Involuntary Commitment is the admission to a mental health hospital against a person’s will.
When someone with serious mental illness is a danger to themselves or others, a psychiatrist can authorize a 72-hour psychiatric hold where the patient is admitted to the hospital for emergency psychiatric evaluation.
Knowing the civil commitment laws in your state is very important, as Involuntary Commitment is where the mental health system intersects with the legal system (Treatment Advocacy Center). Every state has civil commitment laws, but the standards may change as to what qualifies someone for Involuntary Commitment.
There are some states where a judge may order an individual with mental illness to adhere to a treatment plan while still living in the community. Long-term Involuntary Commitment laws permit psychiatric hospitals to admit a patient with mental illness, without their consent, for an extended amount of time.
Some of the reasons individuals may be involuntarily committed are: they are a danger to themselves or others, they are not able to meet their basic needs, or they are extremely disabled (Slobogin, Hafemeister, Mossman, & Reisner, 2014).
Professor Christopher Slobogin
If you want to know more about Involuntary Commitment, listen to Professor Christopher Slobogin give an overview of the vital aspects of this important mental health service.
Professor Christopher Slobogin is the Milton R. Underwood Chair in Law, Director of the Criminal Justice Program, and Affiliate Professor of Psychiatry at Vanderbilt University. In recognition for his work in mental health law, Professor Slobogin received both the American Board of Forensic Psychology’s Distinguished Contribution Award and the American Psychology-Law Society’s Distinguished Contribution of Psychology and Law Award. Only a total of five law professors have received either of these awards and no one except Professor Slobogin has received both awards.
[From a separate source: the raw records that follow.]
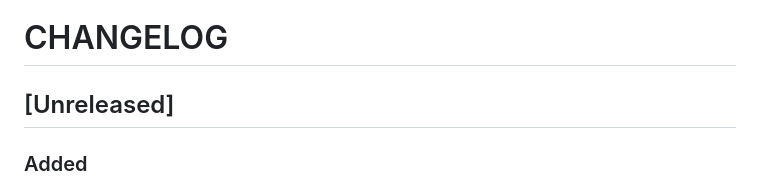
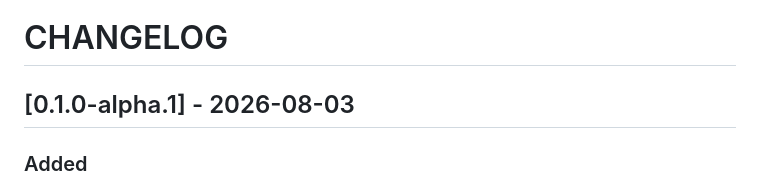
Before and after one commit to quanttide/qtcloud-pay, a Markdown page: src/provider/CHANGELOG.md, the part around the change. Rendered like a GitHub page.

Commit message:
docs: CHANGELOG 转正 provider/v0.1.0-alpha.1 版本条目

```diff
--- a/src/provider/CHANGELOG.md
+++ b/src/provider/CHANGELOG.md
@@ -1,6 +1,6 @@
 # CHANGELOG
 
-## [Unreleased]
+## [0.1.0-alpha.1] - 2026-08-03
 
 ### Added
 - 新增 `cmd/server` 入口：从环境变量加载配置、组装依赖、启动服务，支持优雅关闭
```
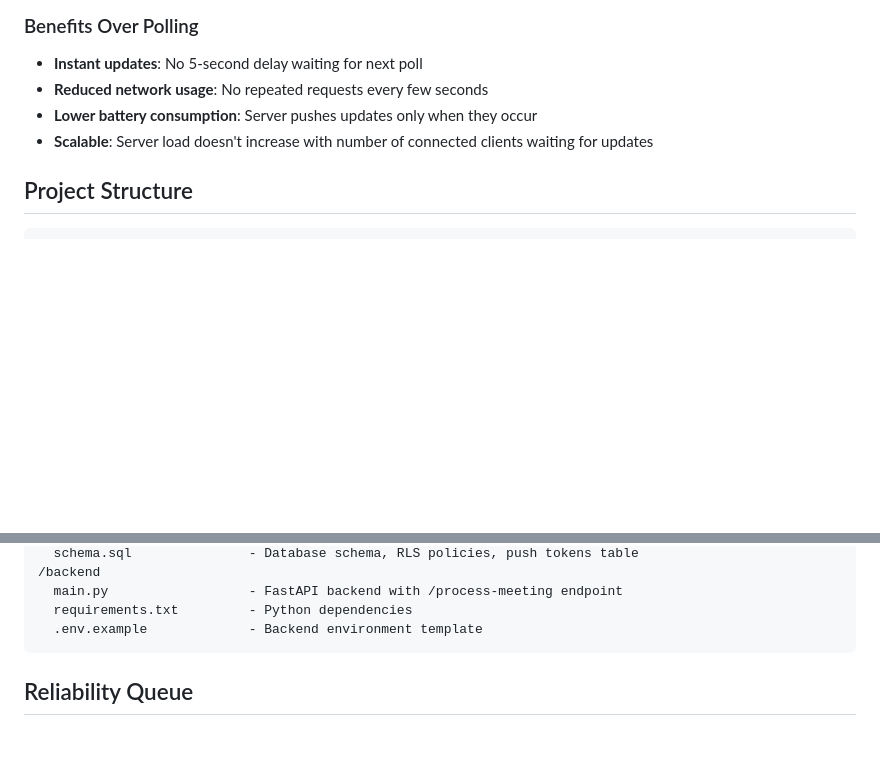
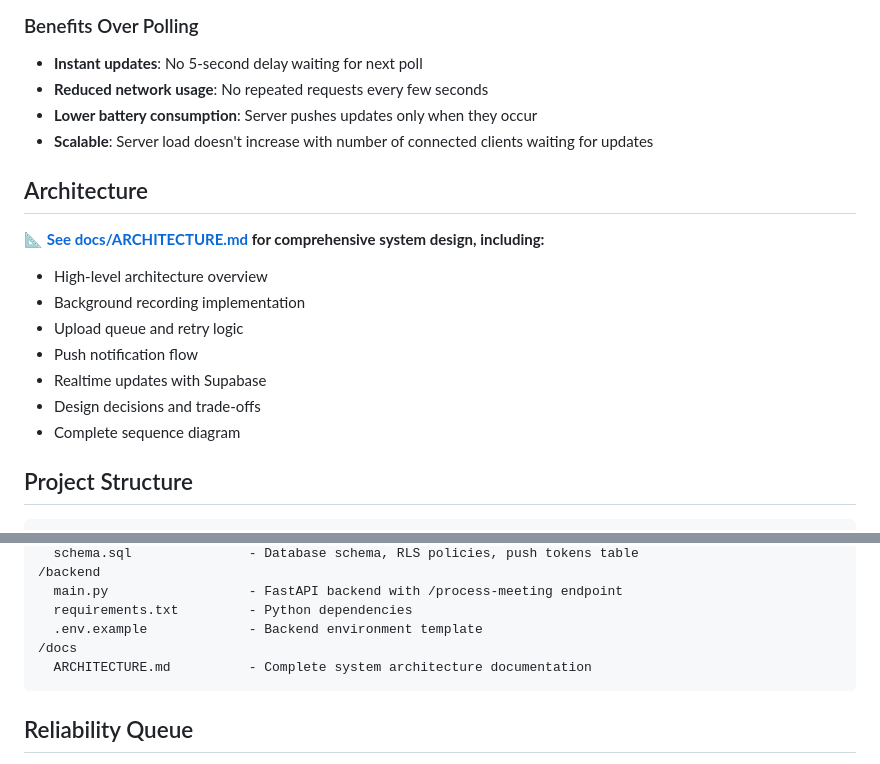
Before and after one commit to davidlucas2012/ai-meeting-assistant, a Markdown page: README.md, 2 parts joined by grey strips. GitHub-like rendering; blank space fills up the shorter version.

Commit message:
feat: add architecture documentation for system design and flow

````diff
--- a/README.md
+++ b/README.md
@@ -444,6 +444,17 @@ The app uses **Supabase Realtime** to provide instant status updates without pol
 - **Lower battery consumption**: Server pushes updates only when they occur
 - **Scalable**: Server load doesn't increase with number of connected clients waiting for updates
 
+## Architecture
+
+📐 **[See docs/ARCHITECTURE.md](docs/ARCHITECTURE.md) for comprehensive system design, including:**
+- High-level architecture overview
+- Background recording implementation
+- Upload queue and retry logic
+- Push notification flow
+- Realtime updates with Supabase
+- Design decisions and trade-offs
+- Complete sequence diagram
+
 ## Project Structure
 
 ```
@@ -469,6 +480,8 @@ The app uses **Supabase Realtime** to provide instant status updates without pol
   main.py                  - FastAPI backend with /process-meeting endpoint
   requirements.txt         - Python dependencies
   .env.example             - Backend environment template
+/docs
+  ARCHITECTURE.md          - Complete system architecture documentation
 ```
 
 ## Reliability Queue
````
Also changed, not shown: docs/ARCHITECTURE.md (added, +466 -0 lines).
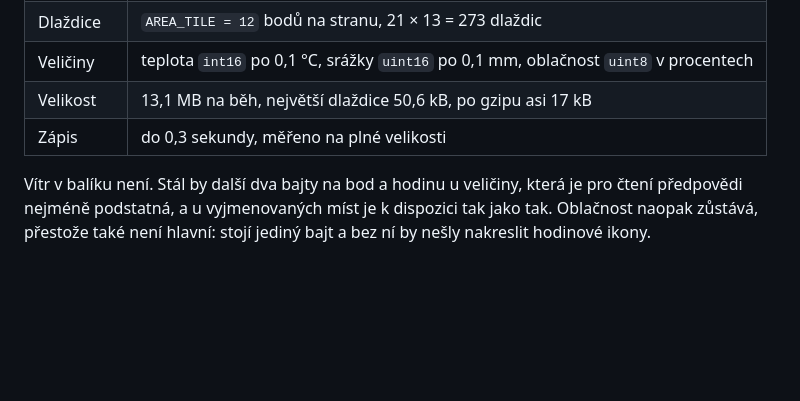
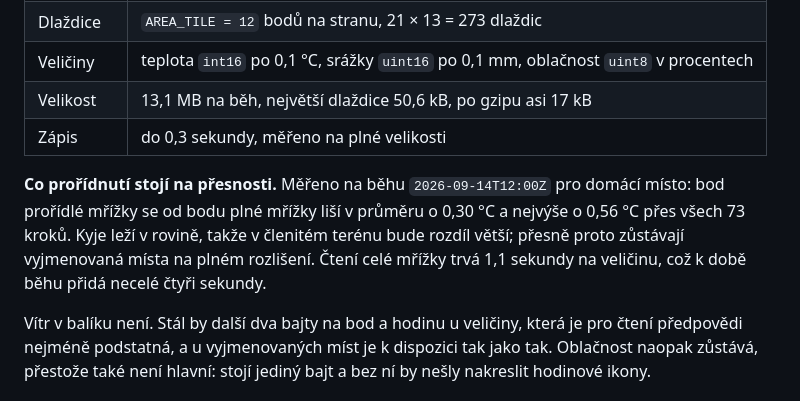
Before and after one commit to miroslav-slavik/mys-aladin, a Markdown page: docs/pipeline.md, the part around the change. Rendered like a GitHub page; blank space fills up the shorter version.

Commit message:
Measure what thinning the grid costs
Verified against run 2026-09-14T12:00Z with one targeted download: reading the
whole 73-step field works and takes 1.1 s, and the thinned grid point differs
from the full-resolution one by 0.30 °C on average and 0.56 °C at most over
the whole run, at a location that sits in flat country.

Co-Authored-By: Claude Opus 5 <noreply@anthropic.com>
Claude-Session: https://claude.ai/code/session_019XuJjksFcJnL8VGGnsy1He

```diff
--- a/docs/pipeline.md
+++ b/docs/pipeline.md
@@ -74,6 +74,13 @@ mřížky, tedy krok asi dva kilometry, rozřezaný na dlaždice.
 | Velikost | 13,1 MB na běh, největší dlaždice 50,6 kB, po gzipu asi 17 kB |
 | Zápis | do 0,3 sekundy, měřeno na plné velikosti |
 
+**Co prořídnutí stojí na přesnosti.** Měřeno na běhu `2026-09-14T12:00Z` pro
+domácí místo: bod prořídlé mřížky se od bodu plné mřížky liší v průměru
+o 0,30 °C a nejvýše o 0,56 °C přes všech 73 kroků. Kyje leží v rovině, takže
+v členitém terénu bude rozdíl větší; přesně proto zůstávají vyjmenovaná místa
+na plném rozlišení. Čtení celé mřížky trvá 1,1 sekundy na veličinu, což k době
+běhu přidá necelé čtyři sekundy.
+
 Vítr v balíku není. Stál by další dva bajty na bod a hodinu u veličiny, která
 je pro čtení předpovědi nejméně podstatná, a u vyjmenovaných míst je k
 dispozici tak jako tak. Oblačnost naopak zůstává, přestože také není hlavní:
```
Professor Slobogin has authored more than 100 articles, books, and chapters on topics related to criminal law and procedure and mental health law and evidence, including the book Law and the Mental Health System, Civil and Criminal Aspects, which is currently in its 6th edition. Professor Slobogin’s book Minding Justice: Laws That Deprive People with Mental Disability of Life and Liberty describes the interdisciplinary scholarship of law and mental health, as well as a comprehensive examination of the laws governing the punishment, detention, and protection of people with mental disabilities.
Click the links below to find out more about Involuntary Commitment.